= RECORDS FOR THE EXERCISE =
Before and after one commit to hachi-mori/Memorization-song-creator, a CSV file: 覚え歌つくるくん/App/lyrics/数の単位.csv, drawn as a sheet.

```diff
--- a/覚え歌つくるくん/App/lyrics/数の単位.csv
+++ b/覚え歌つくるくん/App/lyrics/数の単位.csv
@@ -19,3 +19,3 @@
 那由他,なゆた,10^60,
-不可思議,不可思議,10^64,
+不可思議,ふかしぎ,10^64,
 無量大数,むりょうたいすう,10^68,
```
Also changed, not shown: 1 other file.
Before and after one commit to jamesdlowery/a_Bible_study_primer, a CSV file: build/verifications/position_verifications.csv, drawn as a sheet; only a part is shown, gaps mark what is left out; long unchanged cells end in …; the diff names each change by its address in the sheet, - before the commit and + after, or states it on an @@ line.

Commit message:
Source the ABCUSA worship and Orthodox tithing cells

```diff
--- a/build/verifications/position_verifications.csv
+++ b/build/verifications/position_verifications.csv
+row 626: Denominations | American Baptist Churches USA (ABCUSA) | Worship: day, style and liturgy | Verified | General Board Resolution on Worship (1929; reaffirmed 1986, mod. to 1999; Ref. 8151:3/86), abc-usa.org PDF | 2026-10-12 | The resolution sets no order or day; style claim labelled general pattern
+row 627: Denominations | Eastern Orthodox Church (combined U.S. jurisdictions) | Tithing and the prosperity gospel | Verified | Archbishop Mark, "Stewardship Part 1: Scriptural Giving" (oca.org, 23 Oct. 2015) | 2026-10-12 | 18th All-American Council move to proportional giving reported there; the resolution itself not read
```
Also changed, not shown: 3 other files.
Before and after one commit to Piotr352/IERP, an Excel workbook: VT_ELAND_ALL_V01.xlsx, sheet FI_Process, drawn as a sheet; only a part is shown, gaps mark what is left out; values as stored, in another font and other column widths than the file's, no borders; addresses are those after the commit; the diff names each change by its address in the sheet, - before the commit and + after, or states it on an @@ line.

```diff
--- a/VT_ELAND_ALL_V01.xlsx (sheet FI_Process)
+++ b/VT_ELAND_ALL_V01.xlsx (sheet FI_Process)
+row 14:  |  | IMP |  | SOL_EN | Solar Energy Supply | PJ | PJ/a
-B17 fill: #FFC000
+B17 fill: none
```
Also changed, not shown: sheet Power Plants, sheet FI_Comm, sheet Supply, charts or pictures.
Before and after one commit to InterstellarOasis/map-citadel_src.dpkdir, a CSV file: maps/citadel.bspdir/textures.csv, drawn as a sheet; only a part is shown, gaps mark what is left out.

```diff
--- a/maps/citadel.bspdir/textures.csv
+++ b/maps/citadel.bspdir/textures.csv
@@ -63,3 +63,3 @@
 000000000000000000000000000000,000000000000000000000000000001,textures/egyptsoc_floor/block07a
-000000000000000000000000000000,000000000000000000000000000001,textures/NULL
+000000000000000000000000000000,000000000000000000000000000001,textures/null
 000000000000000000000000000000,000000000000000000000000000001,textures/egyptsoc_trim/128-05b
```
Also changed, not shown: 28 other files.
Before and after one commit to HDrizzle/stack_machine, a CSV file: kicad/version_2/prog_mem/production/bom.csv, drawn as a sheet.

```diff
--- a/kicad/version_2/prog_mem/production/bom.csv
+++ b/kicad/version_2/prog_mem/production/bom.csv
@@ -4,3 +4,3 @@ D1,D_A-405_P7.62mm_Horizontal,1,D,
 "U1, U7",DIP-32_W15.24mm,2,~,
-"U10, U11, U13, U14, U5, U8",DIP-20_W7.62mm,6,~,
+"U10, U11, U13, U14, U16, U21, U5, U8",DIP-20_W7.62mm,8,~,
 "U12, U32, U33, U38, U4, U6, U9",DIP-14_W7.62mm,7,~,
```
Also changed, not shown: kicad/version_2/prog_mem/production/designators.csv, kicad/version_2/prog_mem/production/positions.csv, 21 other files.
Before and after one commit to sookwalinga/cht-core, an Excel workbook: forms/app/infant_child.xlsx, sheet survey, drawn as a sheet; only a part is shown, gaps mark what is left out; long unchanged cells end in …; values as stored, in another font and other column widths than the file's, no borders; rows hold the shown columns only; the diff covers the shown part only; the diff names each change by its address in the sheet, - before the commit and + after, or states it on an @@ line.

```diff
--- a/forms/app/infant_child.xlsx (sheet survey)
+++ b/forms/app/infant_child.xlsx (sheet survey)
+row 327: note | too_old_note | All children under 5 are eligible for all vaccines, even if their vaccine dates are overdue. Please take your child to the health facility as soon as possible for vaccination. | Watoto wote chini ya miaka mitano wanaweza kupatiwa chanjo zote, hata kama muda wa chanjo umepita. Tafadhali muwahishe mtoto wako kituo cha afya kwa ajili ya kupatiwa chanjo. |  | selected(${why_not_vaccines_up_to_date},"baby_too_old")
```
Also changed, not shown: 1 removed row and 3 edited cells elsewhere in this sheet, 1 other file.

= EXERCISE BRIEF =
Look through the lines above and collect those with the word "kicad".

= RESPONSE TO THIS TASK =
Before and after one commit to HDrizzle/stack_machine, a CSV file: kicad/version_2/prog_mem/production/bom.csv, drawn as a sheet.
--- a/kicad/version_2/prog_mem/production/bom.csv
+++ b/kicad/version_2/prog_mem/production/bom.csv
Also changed, not shown: kicad/version_2/prog_mem/production/designators.csv, kicad/version_2/prog_mem/production/positions.csv, 21 other files.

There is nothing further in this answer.